How and when can we use technology to design and implement youth employment programs? We should ask ourselves whether investing in digital solutions is worth the time and money before deciding to include a digital component in our projects, because as much as technology can be transformative and help provide solutions, it is both expensive and time-consuming. Furthermore, we need to make sure we fully understand the problem that we are trying to solve.
Information and Communication Technologies
When we talk about the future of work, it is important to include perspectives, ideas and solutions from young people as they are the driving force that can shape the future. As we saw at the recent Youth Summit 2017, the younger, digitally-savvy generations —whether they are called Millennials, Gen Y, or Gen Z— shared solutions that helped tackle global challenges. The two-day event welcomed young people to discuss how to leverage technology and innovation for development impact. In this post, we interviewed —under a job-creation perspective—finalists of the summit's global competition.
- private sectors
- Social Entrepreneurship
- Youth Summit
- Agriculture and Rural Development
- Labor and Social Protection
- Information and Communication Technologies
- Global Economy
- Financial Sector
- Climate Change
- Latin America & Caribbean
- South Asia
- East Asia and Pacific
- South Africa
Technology and the internet are probably the first things that come to mind when you think about the future of work for young people; not agriculture or farming. This makes historic sense, as agriculture sheds labor when countries develop. And the traditional ways of producing food do not look particularly sexy. Yet, technology and the internet are also opening up opportunities for agriculture, and urbanization and changing diets are calling for new ways to process, market and consume our foods. So, can agriculture provide job opportunities for youth?

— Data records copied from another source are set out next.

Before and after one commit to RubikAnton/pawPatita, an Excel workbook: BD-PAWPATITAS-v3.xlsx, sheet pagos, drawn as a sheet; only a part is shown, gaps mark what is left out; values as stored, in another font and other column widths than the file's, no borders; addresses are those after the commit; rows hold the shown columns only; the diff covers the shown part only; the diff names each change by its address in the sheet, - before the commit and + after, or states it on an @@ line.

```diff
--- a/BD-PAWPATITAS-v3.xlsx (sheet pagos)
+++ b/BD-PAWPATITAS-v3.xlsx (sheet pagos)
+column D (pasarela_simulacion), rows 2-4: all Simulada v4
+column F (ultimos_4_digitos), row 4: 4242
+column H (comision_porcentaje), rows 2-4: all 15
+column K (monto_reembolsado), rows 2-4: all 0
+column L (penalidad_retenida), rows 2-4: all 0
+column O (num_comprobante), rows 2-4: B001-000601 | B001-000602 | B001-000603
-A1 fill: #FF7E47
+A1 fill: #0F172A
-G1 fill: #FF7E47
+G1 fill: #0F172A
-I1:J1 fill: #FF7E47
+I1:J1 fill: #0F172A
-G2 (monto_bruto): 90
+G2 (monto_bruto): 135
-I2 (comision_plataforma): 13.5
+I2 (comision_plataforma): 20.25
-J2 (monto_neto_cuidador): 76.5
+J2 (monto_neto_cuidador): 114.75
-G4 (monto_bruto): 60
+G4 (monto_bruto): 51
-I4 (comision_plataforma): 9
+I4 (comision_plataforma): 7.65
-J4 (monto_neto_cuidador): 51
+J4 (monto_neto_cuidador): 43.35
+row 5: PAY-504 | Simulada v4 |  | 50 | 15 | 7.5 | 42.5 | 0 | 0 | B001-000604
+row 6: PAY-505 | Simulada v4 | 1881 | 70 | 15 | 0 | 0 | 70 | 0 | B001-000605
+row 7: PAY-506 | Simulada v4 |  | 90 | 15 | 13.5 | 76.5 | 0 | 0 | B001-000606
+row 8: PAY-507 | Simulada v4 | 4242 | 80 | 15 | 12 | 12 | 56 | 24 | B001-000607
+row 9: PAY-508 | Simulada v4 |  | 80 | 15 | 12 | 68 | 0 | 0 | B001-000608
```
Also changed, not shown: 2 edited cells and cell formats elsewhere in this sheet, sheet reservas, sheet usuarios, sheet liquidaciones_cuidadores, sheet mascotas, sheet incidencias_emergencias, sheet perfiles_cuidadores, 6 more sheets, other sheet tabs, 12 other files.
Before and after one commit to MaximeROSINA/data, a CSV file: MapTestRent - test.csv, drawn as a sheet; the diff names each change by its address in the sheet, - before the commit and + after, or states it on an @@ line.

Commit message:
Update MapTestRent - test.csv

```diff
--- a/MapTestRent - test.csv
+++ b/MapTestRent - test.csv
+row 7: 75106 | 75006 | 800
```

As we explained in previous posts, digital technologies present both threats and opportunities for the employment agenda in developing countries. Yet many countries lack the means to take full advantage of these opportunities, because of limited access to technology, a lack of skills, and the absence of a broad enabling environment, the so-called “analog” complements.
Most of the discussion about the future of work focuses on how many jobs robots will take from humans. But this is just a (small) part of the change to come. As we explained in our previous blog, The changes that digital technology is introducing in the price of capital versus labor, the costs of transacting, the economies of scale, and the speed of innovation bring significant effects in three dimensions: the quantity, the quality, and the distribution of jobs. Let’s see them in detail.
According to the World Bank Development Report on Digital Dividends (2016), the rapid spread of digital technologies around the world is boosting economic growth and expands opportunities in many instances; but the benefits of technological changes are not evenly distributed to workers globally. For high-skilled workers, technology in most cases complements their skills, increases their productivity, and often leads to higher wages. Whereas for middle and low-skilled workers, benefits depend on the degree to which technology either complements or substitutes workers in job functions.
Methods that use satellite data and machine learning present a good peek into how Big Data and new analytical methods will change how we measure poverty. I am not a poverty specialist, so I am wondering if these data and techniques can help in how we estimate job growth.
Technology is shaking up labor markets around the world. Increasingly intelligent machines are taking over routine jobs. Three-D printing is making many traditional, labor-intensive production processes obsolete. In total, almost half of all jobs may be at risk in the United States due to automation. Job losses are no longer just limited to blue collar occupations, but increasingly also affect high-paying white collar jobs such as in insurance, in the health sector or even in government bureaucracies. Is this the end of work as we know it? Not so fast, say some, who argue that technological progress and automation have not necessarily led to less demand for work on aggregate. An often cited example is the fact that the introduction of the automatic teller machine was accompanied by an expansion in retail banking jobs as banks opened more branches.
We walked into the largish conference room in the Baghdati municipality building. This small town of about five thousand people is in western Georgia, in the Caucasus. It was freezing cold, and the recent snowfall had deposited a crisp, beautiful white sheet all around. Not too different from my thoughts at the time; a blank sheet, waiting to hear from a collection of small businesses.
The topic: if and how these businesses use the internet.